(Given records begins)

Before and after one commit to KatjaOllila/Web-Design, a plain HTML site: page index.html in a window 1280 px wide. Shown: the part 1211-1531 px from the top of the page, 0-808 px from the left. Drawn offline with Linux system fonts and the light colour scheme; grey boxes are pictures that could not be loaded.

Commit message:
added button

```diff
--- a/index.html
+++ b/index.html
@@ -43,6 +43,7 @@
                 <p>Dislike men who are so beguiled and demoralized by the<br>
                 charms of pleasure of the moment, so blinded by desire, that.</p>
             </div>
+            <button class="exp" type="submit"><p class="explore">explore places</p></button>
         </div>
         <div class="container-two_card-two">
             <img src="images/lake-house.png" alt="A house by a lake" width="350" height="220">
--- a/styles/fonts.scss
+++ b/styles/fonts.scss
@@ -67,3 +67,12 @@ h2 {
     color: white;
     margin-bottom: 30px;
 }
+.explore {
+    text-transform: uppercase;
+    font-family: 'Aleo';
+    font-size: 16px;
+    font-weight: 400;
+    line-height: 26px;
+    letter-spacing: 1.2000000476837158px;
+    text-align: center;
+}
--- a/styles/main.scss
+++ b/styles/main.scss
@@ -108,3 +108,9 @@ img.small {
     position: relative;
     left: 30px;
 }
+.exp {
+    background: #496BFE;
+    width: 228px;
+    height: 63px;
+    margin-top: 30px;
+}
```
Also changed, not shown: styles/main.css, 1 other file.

(Given records ends)
(Given records begins)

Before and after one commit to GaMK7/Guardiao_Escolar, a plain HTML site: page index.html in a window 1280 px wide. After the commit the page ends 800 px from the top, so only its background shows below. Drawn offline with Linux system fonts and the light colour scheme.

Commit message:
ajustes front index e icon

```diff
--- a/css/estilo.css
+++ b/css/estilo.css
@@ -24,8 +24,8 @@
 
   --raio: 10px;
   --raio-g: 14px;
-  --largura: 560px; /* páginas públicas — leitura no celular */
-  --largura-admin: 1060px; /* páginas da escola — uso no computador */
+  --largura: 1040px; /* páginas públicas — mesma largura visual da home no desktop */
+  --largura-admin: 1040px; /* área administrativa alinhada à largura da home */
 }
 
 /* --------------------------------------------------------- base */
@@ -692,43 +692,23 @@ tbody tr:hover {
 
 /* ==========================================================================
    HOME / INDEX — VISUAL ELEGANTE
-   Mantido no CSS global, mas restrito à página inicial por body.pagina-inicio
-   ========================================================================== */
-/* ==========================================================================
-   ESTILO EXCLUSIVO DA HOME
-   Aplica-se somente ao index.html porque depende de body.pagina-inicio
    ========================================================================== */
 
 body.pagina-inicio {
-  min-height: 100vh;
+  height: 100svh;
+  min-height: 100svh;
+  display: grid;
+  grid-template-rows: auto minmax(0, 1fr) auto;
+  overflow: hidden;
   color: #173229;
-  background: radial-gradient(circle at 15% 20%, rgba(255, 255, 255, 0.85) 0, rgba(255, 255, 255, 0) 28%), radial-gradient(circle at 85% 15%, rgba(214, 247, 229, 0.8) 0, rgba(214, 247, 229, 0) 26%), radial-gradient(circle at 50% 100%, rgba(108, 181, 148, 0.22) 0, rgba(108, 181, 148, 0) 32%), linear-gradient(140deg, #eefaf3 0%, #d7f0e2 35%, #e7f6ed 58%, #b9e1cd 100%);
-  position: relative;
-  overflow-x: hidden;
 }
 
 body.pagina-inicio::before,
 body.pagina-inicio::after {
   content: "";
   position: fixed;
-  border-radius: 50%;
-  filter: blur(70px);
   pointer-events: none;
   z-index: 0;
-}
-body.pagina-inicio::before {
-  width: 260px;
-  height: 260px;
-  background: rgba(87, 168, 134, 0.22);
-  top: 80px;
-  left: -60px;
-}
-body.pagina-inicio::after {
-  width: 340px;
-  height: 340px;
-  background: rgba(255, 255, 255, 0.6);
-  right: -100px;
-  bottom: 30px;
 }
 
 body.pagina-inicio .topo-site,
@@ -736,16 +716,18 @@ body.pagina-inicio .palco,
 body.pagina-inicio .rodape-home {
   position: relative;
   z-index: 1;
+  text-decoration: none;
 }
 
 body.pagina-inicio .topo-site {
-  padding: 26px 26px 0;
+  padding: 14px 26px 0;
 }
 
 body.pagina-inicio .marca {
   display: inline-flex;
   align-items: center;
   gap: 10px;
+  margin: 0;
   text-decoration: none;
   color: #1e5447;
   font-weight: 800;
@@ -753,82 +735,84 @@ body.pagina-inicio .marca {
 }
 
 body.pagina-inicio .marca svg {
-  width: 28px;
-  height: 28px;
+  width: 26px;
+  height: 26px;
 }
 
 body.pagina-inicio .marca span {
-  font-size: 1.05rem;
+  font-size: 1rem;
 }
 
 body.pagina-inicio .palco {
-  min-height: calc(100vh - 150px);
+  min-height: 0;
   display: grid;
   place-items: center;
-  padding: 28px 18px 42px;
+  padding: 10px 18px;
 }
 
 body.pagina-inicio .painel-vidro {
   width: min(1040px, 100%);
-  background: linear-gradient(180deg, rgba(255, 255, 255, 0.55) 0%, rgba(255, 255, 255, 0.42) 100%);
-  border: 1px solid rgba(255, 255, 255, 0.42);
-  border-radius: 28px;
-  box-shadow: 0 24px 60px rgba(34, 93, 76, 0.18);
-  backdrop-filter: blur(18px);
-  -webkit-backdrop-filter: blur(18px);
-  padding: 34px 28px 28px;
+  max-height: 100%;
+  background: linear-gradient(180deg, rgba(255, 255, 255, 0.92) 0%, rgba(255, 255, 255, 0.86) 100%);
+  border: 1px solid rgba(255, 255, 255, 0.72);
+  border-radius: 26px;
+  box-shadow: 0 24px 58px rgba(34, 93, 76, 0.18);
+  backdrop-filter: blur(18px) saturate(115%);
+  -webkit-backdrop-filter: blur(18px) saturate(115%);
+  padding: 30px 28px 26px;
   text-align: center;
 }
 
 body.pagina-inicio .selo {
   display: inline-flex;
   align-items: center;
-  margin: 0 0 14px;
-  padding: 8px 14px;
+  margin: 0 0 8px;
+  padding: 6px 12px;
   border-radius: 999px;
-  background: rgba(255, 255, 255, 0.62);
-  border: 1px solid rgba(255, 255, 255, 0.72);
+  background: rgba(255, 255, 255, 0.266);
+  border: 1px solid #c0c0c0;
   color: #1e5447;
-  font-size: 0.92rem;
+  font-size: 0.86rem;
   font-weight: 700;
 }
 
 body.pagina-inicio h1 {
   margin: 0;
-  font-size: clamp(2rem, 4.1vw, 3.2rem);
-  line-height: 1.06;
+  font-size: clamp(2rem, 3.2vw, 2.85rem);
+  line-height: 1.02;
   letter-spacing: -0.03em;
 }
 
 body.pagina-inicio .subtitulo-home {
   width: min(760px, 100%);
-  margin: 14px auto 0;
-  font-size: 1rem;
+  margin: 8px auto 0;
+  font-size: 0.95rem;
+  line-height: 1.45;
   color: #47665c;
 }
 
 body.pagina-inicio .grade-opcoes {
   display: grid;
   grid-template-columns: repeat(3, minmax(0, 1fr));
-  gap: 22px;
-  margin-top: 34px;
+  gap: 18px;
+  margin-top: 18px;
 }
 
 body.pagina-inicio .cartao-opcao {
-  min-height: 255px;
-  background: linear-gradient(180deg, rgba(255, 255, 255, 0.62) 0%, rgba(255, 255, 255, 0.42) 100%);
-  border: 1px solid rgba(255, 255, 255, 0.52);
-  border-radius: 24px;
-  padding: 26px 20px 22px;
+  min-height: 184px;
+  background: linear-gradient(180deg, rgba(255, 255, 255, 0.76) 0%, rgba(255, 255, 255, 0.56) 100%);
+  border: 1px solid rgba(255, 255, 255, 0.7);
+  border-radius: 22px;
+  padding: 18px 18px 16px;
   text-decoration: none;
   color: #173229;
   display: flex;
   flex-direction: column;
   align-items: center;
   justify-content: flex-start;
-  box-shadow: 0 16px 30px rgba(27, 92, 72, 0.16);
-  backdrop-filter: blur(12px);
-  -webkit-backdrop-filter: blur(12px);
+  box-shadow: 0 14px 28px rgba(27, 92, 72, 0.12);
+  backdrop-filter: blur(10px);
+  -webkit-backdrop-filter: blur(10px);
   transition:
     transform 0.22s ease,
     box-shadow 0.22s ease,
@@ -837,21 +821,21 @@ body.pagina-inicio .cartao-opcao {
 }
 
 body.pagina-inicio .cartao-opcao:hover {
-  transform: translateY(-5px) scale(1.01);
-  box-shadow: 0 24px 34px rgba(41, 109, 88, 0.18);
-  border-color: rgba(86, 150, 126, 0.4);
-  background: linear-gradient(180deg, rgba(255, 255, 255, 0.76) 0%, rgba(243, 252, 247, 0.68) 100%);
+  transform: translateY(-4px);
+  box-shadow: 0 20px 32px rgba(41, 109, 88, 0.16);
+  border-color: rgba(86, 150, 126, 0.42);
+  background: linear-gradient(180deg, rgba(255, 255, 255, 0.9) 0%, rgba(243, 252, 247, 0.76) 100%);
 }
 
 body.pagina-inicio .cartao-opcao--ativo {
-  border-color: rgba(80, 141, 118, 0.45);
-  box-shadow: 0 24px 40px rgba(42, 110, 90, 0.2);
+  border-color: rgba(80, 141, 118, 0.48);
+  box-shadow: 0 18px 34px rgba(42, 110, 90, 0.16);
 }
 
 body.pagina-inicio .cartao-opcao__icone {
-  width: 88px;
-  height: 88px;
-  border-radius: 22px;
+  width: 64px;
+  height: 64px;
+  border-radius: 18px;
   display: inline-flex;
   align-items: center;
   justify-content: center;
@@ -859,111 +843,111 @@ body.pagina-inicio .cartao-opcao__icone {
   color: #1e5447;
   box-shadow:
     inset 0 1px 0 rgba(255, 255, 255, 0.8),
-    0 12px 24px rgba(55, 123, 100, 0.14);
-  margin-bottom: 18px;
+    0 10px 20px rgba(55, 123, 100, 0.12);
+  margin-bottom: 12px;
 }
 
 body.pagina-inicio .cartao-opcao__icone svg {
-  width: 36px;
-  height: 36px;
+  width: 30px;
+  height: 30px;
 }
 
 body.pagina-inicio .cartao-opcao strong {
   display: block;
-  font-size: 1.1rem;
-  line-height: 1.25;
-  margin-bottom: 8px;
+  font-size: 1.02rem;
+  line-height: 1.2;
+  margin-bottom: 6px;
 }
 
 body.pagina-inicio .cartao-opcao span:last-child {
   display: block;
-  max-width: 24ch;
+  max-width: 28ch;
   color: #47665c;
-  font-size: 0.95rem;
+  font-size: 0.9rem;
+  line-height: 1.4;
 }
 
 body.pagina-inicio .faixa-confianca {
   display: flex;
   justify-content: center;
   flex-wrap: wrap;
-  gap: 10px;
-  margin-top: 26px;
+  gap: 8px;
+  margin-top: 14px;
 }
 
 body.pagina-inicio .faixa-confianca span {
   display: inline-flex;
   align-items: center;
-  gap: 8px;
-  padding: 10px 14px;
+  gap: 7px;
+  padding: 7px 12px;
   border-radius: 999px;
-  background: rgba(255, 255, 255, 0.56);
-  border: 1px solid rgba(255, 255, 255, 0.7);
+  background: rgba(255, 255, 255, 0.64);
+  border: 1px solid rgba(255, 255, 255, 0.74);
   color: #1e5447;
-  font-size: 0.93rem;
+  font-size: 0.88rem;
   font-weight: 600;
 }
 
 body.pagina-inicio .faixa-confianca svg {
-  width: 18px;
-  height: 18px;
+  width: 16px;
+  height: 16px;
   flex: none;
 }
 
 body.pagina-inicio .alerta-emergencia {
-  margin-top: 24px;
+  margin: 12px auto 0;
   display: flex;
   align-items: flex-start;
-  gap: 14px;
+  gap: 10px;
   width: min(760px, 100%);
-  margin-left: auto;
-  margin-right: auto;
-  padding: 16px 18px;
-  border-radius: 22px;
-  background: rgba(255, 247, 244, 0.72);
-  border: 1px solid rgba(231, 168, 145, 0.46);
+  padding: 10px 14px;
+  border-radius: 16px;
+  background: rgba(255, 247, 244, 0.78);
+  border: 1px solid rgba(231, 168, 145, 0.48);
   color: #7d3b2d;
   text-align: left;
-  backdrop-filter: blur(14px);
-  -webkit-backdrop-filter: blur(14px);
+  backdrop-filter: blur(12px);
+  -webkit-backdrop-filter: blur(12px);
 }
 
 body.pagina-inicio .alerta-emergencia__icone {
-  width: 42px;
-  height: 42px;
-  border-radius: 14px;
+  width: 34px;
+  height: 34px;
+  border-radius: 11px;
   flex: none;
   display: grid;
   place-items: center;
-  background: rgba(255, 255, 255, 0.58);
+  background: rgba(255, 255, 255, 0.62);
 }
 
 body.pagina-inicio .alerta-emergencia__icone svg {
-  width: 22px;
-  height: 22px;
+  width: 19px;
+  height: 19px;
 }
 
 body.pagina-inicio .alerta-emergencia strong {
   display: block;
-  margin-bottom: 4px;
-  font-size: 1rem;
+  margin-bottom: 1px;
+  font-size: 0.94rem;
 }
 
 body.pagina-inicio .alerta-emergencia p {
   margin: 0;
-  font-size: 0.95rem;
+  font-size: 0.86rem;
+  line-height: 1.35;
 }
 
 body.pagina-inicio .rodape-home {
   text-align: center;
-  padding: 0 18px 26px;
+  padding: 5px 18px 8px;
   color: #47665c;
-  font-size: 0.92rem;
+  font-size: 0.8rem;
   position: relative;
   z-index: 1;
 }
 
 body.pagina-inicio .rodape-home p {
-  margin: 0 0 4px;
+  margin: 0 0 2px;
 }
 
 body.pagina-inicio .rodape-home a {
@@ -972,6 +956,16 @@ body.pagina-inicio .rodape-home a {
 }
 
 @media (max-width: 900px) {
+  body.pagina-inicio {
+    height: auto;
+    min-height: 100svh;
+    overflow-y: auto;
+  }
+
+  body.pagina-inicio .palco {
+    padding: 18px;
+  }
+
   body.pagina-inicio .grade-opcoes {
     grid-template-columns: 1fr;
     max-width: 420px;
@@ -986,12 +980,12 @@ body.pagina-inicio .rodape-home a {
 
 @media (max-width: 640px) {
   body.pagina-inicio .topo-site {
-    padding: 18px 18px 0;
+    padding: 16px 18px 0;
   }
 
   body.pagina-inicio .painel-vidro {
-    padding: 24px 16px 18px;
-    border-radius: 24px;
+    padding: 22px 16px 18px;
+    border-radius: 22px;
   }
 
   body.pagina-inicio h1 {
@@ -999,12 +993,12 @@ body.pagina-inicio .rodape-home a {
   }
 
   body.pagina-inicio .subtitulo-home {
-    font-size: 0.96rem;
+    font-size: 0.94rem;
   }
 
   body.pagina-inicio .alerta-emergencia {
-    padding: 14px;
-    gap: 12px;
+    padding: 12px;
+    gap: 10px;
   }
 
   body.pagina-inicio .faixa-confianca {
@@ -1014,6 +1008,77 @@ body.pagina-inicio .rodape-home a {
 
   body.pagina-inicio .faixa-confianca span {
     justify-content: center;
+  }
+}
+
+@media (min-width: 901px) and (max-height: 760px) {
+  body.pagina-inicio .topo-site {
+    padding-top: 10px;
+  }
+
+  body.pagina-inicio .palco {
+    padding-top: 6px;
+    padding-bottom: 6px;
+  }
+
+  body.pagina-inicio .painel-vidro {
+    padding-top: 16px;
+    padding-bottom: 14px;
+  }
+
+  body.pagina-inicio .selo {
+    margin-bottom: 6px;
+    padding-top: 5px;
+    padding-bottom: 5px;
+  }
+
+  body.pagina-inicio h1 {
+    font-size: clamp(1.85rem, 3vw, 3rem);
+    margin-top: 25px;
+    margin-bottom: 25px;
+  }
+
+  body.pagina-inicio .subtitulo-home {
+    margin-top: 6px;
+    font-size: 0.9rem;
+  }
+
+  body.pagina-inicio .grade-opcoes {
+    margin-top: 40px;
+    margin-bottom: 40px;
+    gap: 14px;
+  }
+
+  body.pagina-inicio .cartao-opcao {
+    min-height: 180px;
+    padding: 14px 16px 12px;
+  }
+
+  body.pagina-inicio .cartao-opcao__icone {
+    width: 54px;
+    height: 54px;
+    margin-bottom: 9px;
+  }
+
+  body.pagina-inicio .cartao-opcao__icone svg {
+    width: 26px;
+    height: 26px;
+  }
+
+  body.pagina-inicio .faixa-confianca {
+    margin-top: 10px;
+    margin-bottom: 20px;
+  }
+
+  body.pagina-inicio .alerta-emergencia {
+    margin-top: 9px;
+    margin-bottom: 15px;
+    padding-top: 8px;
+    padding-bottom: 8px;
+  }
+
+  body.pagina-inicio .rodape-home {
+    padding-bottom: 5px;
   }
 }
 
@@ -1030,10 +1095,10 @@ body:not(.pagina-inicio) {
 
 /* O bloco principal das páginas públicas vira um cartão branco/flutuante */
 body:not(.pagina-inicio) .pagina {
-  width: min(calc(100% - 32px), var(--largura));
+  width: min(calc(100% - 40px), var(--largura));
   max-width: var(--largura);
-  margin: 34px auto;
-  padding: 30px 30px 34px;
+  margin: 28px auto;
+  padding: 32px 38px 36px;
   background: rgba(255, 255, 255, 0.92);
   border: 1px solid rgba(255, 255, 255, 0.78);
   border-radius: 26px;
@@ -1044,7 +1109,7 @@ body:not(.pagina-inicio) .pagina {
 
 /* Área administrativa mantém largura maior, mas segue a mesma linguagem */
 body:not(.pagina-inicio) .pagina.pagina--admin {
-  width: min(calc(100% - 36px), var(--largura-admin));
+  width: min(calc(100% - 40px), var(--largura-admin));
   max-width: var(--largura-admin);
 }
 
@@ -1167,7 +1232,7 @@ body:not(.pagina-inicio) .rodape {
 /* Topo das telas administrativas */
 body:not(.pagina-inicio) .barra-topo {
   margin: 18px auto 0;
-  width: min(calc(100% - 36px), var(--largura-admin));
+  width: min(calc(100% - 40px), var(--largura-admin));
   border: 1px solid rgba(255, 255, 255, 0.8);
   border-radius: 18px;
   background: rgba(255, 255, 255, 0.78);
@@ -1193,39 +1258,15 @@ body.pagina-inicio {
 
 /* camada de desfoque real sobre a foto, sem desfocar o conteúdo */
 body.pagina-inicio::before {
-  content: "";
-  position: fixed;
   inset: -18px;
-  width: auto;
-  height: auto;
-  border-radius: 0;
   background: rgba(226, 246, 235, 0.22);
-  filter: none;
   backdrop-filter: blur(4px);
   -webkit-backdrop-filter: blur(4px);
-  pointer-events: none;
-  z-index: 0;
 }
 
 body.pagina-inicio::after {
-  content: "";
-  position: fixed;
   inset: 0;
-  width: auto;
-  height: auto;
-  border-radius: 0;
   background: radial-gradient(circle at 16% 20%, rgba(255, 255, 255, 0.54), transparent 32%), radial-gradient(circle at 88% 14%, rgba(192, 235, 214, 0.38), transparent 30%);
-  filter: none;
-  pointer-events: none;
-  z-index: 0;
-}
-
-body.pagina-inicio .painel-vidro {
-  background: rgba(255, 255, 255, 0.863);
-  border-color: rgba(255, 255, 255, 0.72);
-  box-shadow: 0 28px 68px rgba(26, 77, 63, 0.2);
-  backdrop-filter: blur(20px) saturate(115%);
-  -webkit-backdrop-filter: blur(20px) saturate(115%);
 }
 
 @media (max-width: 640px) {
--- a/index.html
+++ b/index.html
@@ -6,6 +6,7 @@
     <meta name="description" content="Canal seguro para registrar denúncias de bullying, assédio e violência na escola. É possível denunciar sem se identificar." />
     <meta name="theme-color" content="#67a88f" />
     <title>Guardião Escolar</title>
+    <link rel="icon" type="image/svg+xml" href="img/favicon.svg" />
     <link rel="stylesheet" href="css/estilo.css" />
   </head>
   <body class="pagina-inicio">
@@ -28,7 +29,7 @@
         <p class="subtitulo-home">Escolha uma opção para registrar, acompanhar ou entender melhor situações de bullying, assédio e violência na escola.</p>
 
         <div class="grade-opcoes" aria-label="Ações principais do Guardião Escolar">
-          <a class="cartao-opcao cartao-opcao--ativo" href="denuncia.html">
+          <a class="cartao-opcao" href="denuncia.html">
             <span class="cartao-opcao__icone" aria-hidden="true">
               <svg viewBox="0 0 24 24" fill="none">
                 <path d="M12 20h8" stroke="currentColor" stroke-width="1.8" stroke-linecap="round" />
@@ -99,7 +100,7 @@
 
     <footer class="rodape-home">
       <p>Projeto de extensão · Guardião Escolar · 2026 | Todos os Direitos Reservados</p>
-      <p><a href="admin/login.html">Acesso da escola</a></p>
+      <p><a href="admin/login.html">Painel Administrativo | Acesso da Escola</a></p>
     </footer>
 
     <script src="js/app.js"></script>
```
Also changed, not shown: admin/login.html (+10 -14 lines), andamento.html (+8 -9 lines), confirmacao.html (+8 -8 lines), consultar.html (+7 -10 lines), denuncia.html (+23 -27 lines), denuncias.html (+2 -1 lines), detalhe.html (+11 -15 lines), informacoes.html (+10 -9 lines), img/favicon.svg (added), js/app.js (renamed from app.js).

(Given records ends)

▶ Assigned task
Look through the records and copy down every line that holds "grade".

▶ Response area
 body.pagina-inicio .grade-opcoes {
   body.pagina-inicio .grade-opcoes {
+  body.pagina-inicio .grade-opcoes {
         <div class="grade-opcoes" aria-label="Ações principais do Guardião Escolar">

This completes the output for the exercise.